Firearms banned on city property
Susan Ashley never really liked guns.
When an envelope came to her business, Ashley Alterations and Tux Rentals, with a sign sporting a no gun symbol, she had no problems affixing it to her store window. The sign features the black silhouette of a gun inside a red circle crossed out by a diagonal line.
With it, she exercises her right to control what comes in her store. The design garnered the approval of the Kansas Attorney General's office in the wake of the Kansas Legislature passing conceal carry law last spring. She likened it to posting a "No Smoking" sign in her store.
"I don't think people think of it on a daily basis," she said.
The same no gun signs will line the entrances to public city buildings. It's no longer kosher to bring a firearm into Eudora City Hall.
The Eudora City Council passed an ordinance Monday banning firearms atall municipal buildings and public property.
"Certain cities across the state and the league (of municipalities) recommend if you want to make it clear locally that you don't want possession in any government facility or public property that you need to draft your own ordinance," Eudora City Administrator Cheryl Beatty said.

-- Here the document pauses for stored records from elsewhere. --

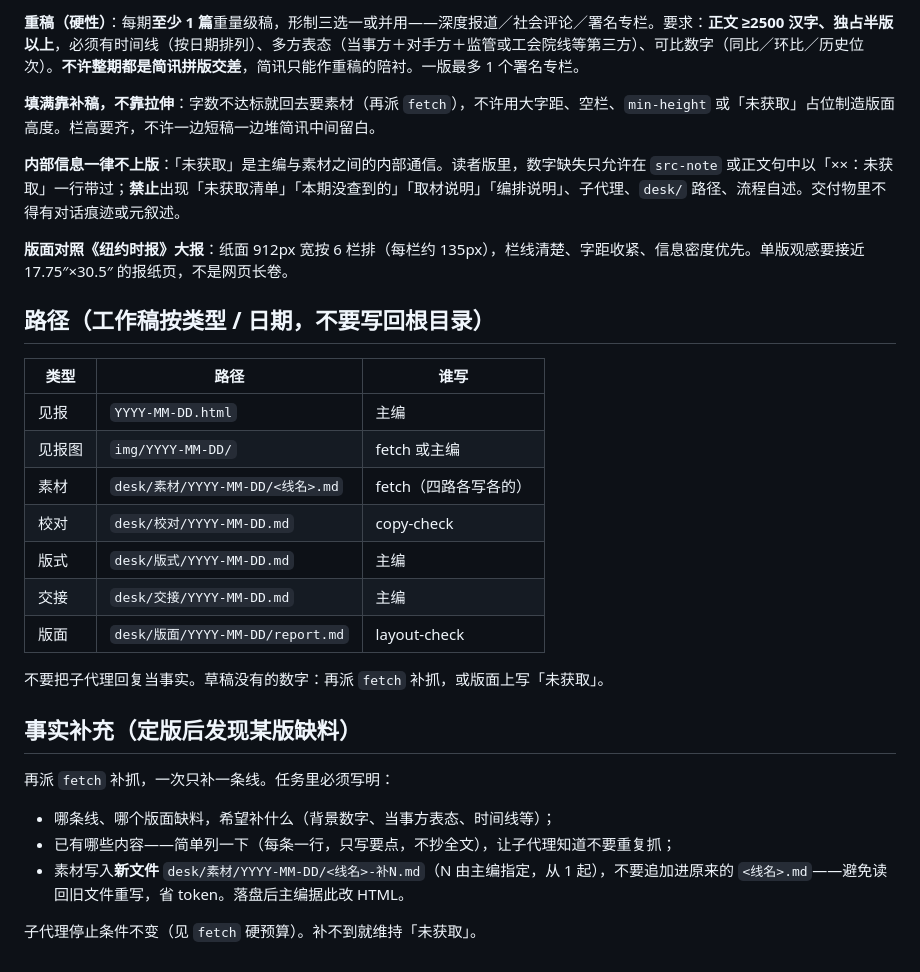
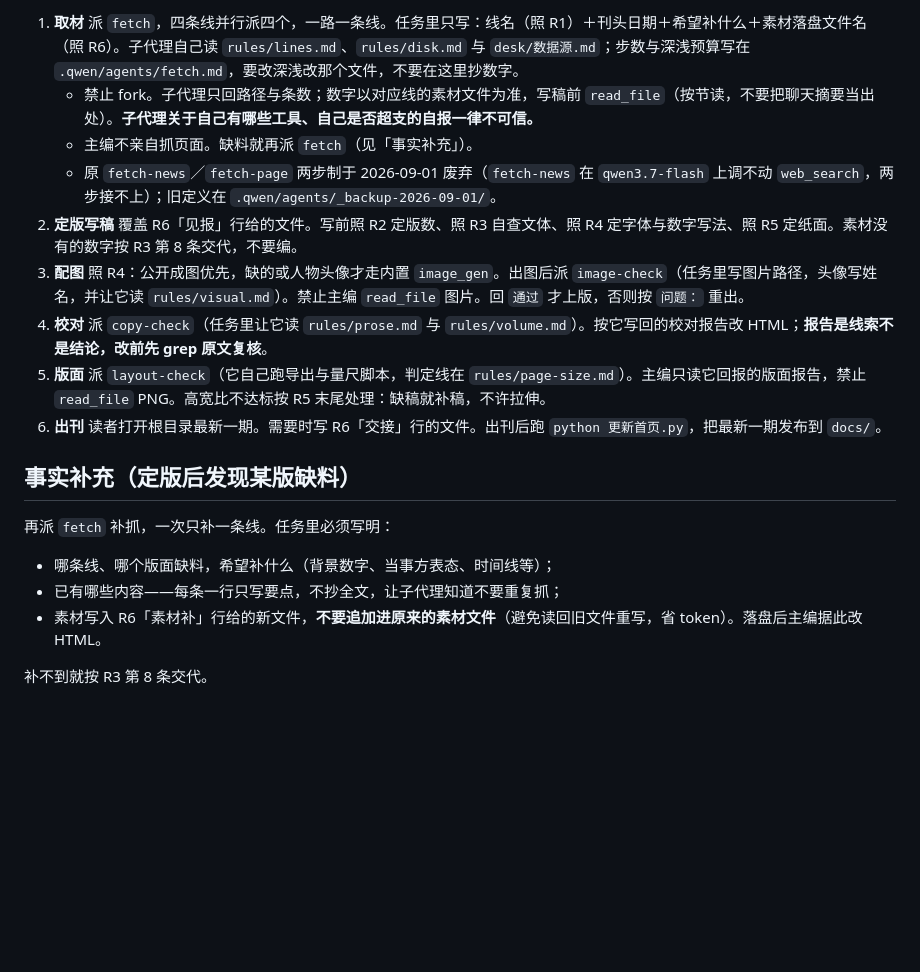
Before and after one commit to ZhiqiangBao/qwen-code-newsroom, a Markdown page: QWEN.md, the part around one of its changes. Drawn GitHub-style; blank space fills up the shorter version.

Commit message:
QWEN.md 瘦成流程：身份与六步派工，标准改由 @rules 内联加载
主编写稿那一轮必须看得见文体与版量门槛，否则 9-1 的学生腔会复发；用 QWEN.md 的 @rules/x.md 引用让规则自动进上下文，标准仍只有一份。子代理不加载 QWEN.md，避免被派工细节分心，改由各自定义点名读 1-3 条 rule。

```diff
--- a/QWEN.md
+++ b/QWEN.md
@@ -35,30 +33,18 @@
-**重稿（硬性）**：每期**至少 1 篇**重量级稿，形制三选一或并用——深度报道／社会评论／署名专栏。要求：**正文 ≥2500 汉字、独占半版以上**，必须有时间线（按日期排列）、多方表态（当事方＋对手方＋监管或工会院线等第三方）、可比数字（同比／环比／历史位次）。**不许整期都是简讯拼版交差**，简讯只能作重稿的陪衬。一版最多 1 个署名专栏。
-
-**填满靠补稿，不靠拉伸**：字数不达标就回去要素材（再派 `fetch`），不许用大字距、空栏、`min-height` 或「未获取」占位制造版面高度。栏高要齐，不许一边短稿一边堆简讯中间留白。
-
-**内部信息一律不上版**：「未获取」是主编与素材之间的内部通信。读者版里，数字缺失只允许在 `src-note` 或正文句中以「××：未获取」一行带过；**禁止**出现「未获取清单」「本期没查到的」「取材说明」「编排说明」、子代理、`desk/` 路径、流程自述。交付物里不得有对话痕迹或元叙述。
-
-**版面对照《纽约时报》大报**：纸面 912px 宽按 6 栏排（每栏约 135px），栏线清楚、字距收紧、信息密度优先。单版观感要接近 17.75″×30.5″ 的报纸页，不是网页长卷。
-
-## 路径（工作稿按类型 / 日期，不要写回根目录）
-
-| 类型 | 路径 | 谁写 |
-|---|---|---|
-| 见报 | `YYYY-MM-DD.html` | 主编 |
-| 见报图 | `img/YYYY-MM-DD/` | fetch 或主编 |
-| 素材 | `desk/素材/YYYY-MM-DD/<线名>.md` | fetch（四路各写各的） |
-| 校对 | `desk/校对/YYYY-MM-DD.md` | copy-check |
-| 版式 | `desk/版式/YYYY-MM-DD.md` | 主编 |
-| 交接 | `desk/交接/YYYY-MM-DD.md` | 主编 |
-| 版面 | `desk/版面/YYYY-MM-DD/report.md` | layout-check |
-
-不要把子代理回复当事实。草稿没有的数字：再派 `fetch` 补抓，或版面上写「未获取」。
+1. **取材** 派 `fetch`，四条线并行派四个，一路一条线。任务里只写：线名（照 R1）＋刊头日期＋希望补什么＋素材落盘文件名（照 R6）。子代理自己读 `rules/lines.md`、`rules/disk.md` 与 `desk/数据源.md`；步数与深浅预算写在 `.qwen/agents/fetch.md`，要改深浅改那个文件，不要在这里抄数字。
+   - 禁止 fork。子代理只回路径与条数；数字以对应线的素材文件为准，写稿前 `read_file`（按节读，不要把聊天摘要当出处）。**子代理关于自己有哪些工具、自己是否超支的自报一律不可信。**
+   - 主编不亲自抓页面。缺料就再派 `fetch`（见「事实补充」）。
+   - 原 `fetch-news`／`fetch-page` 两步制于 2026-09-01 废弃（`fetch-news` 在 `qwen3.7-flash` 上调不动 `web_search`，两步接不上）；旧定义在 `.qwen/agents/_backup-2026-09-01/`。
+2. **定版写稿** 覆盖 R6「见报」行给的文件。写前照 R2 定版数、照 R3 自查文体、照 R4 定字体与数字写法、照 R5 定纸面。素材没有的数字按 R3 第 8 条交代，不要编。
+3. **配图** 照 R4：公开成图优先，缺的或人物头像才走内置 `image_gen`。出图后派 `image-check`（任务里写图片路径，头像写姓名，并让它读 `rules/visual.md`）。禁止主编 `read_file` 图片。回 `通过` 才上版，否则按 `问题：` 重出。
+4. **校对** 派 `copy-check`（任务里让它读 `rules/prose.md` 与 `rules/volume.md`）。按它写回的校对报告改 HTML；**报告是线索不是结论，改前先 grep 原文复核**。
+5. **版面** 派 `layout-check`（它自己跑导出与量尺脚本，判定线在 `rules/page-size.md`）。主编只读它回报的版面报告，禁止 `read_file` PNG。高宽比不达标按 R5 末尾处理：缺稿就补稿，不许拉伸。
+6. **出刊** 读者打开根目录最新一期。需要时写 R6「交接」行的文件。出刊后跑 `python 更新首页.py`，把最新一期发布到 `docs/`。
 
 ## 事实补充（定版后发现某版缺料）
 
 再派 `fetch` 补抓，一次只补一条线。任务里必须写明：
 - 哪条线、哪个版面缺料，希望补什么（背景数字、当事方表态、时间线等）；
-- 已有哪些内容——简单列一下（每条一行，只写要点，不抄全文），让子代理知道不要重复抓；
-- 素材写入**新文件** `desk/素材/YYYY-MM-DD/<线名>-补N.md`（N 由主编指定，从 1 起），不要追加进原来的 `<线名>.md`——避免读回旧文件重写，省 token。落盘后主编据此改 HTML。
+- 已有哪些内容——每条一行只写要点，不抄全文，让子代理知道不要重复抓；
+- 素材写入 R6「素材补」行给的新文件，**不要追加进原来的素材文件**（避免读回旧文件重写，省 token）。落盘后主编据此改 HTML。
 
-子代理停止条件不变（见 `fetch` 硬预算）。补不到就维持「未获取」。
+补不到就按 R3 第 8 条交代。
```
Also changed, not shown: other parts of QWEN.md (+27 -29 lines).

Beatty researched recently adopted ordinances across the state trying to find one that would work best for Eudora. She found a suitable template based on an ordinance passed in Ottawa.
Beatty presented the adapted ordinance, drafted with City Attorney Mike Book, to the council.
The ordinance bans possession of a firearm on all public properties with the exception of public right-of-way. That precludes firearms from being inside city hall, city shop areas or parks.
Councilman Scott Hopson inquired about weapons inside cars.
Beatty responded no guns were allowed in cars anyway.
Eudora Police Chief Greg Dahlem clarified it further.
"It's not concealed carry if you have a rifle or shotgun in vehicle," Dahlem said. "It's not on your person."
Eudora Mayor Tom Pyle said he received a memo from the Kansas Department of Agriculture proclaiming the same ban on weapons.
His business, Pyle Meat Company, had to post the no gun sign because the state meat inspector has offices in his plant.
Dahlem said it would be up to individual businesses if more no gun signs appear in town.
During city council discussion, Eudora City Councilman Dan Gregg pointed out the signs could only do so much.
"The really bad people don't care if you have a sign or not," Gregg said.
The council passed the ordinance unanimously.